EXERCISE ▸
After finding the line with "1 — wait for ActionRoundClosed]" in the data below, set down exactly each line through the one with "H -->|Winner found| I[Trigger GameEndSaga]", inclusive, and stop there.

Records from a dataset
- - -
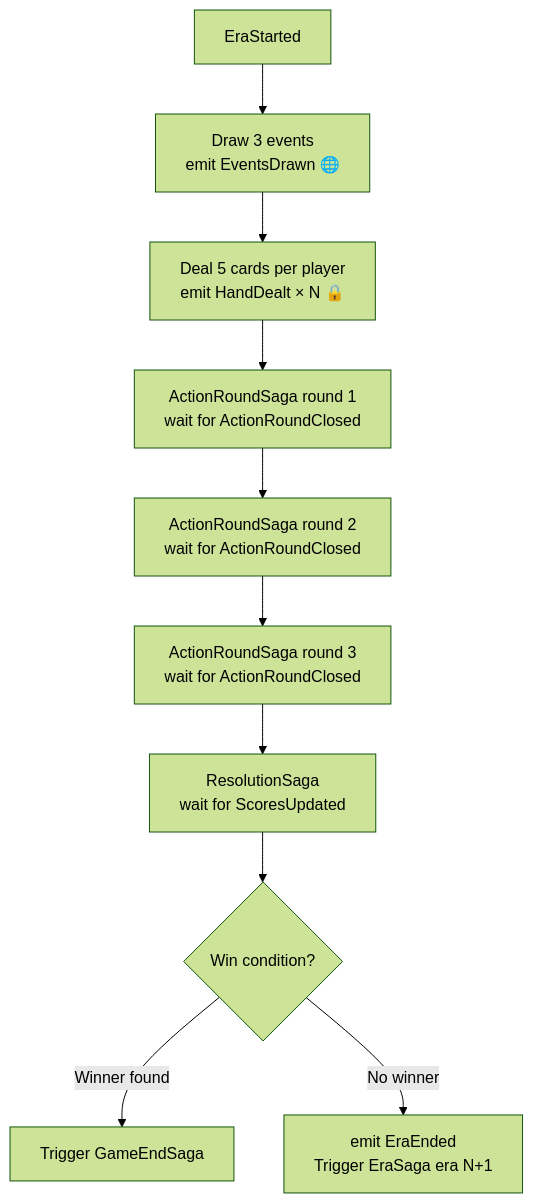
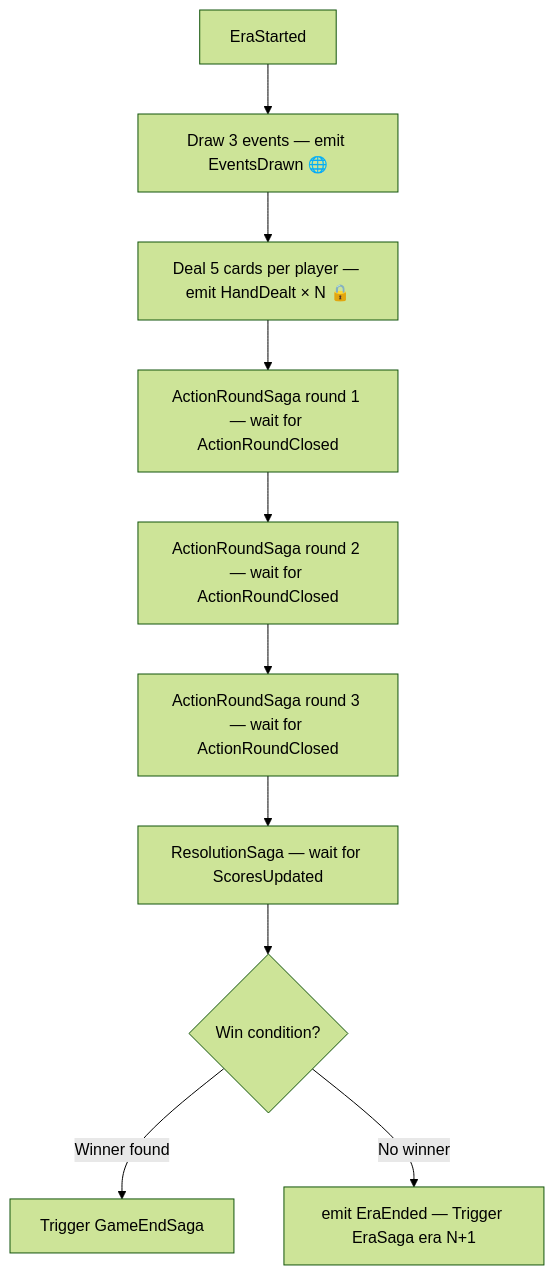
The diagram in sagas/era.mdx (temporal-rift/docs), drawn with Mermaid (forest theme) before and after one commit. The commit also changed 9 other files, not shown here.

First line of the commit message:
fix: replace literal \n in Mermaid node labels with em-dash separator

````diff
--- a/sagas/era.mdx
+++ b/sagas/era.mdx
@@ -12,12 +12,12 @@
 ```mermaid
 flowchart TD
-  A[EraStarted] --> B[Draw 3 events\nemit EventsDrawn 🌐]
-  B --> C[Deal 5 cards per player\nemit HandDealt × N 🔒]
-  C --> D[ActionRoundSaga round 1\nwait for ActionRoundClosed]
-  D --> E[ActionRoundSaga round 2\nwait for ActionRoundClosed]
-  E --> F[ActionRoundSaga round 3\nwait for ActionRoundClosed]
-  F --> G[ResolutionSaga\nwait for ScoresUpdated]
+  A[EraStarted] --> B[Draw 3 events — emit EventsDrawn 🌐]
+  B --> C[Deal 5 cards per player — emit HandDealt × N 🔒]
+  C --> D[ActionRoundSaga round 1 — wait for ActionRoundClosed]
+  D --> E[ActionRoundSaga round 2 — wait for ActionRoundClosed]
+  E --> F[ActionRoundSaga round 3 — wait for ActionRoundClosed]
+  F --> G[ResolutionSaga — wait for ScoresUpdated]
   G --> H{Win condition?}
   H -->|Winner found| I[Trigger GameEndSaga]
-  H -->|No winner| J[emit EraEnded\nTrigger EraSaga era N+1]
+  H -->|No winner| J[emit EraEnded — Trigger EraSaga era N+1]
 ```
````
- - -
ANSWER ▸
+  C --> D[ActionRoundSaga round 1 — wait for ActionRoundClosed]
+  D --> E[ActionRoundSaga round 2 — wait for ActionRoundClosed]
+  E --> F[ActionRoundSaga round 3 — wait for ActionRoundClosed]
+  F --> G[ResolutionSaga — wait for ScoresUpdated]
   G --> H{Win condition?}
   H -->|Winner found| I[Trigger GameEndSaga]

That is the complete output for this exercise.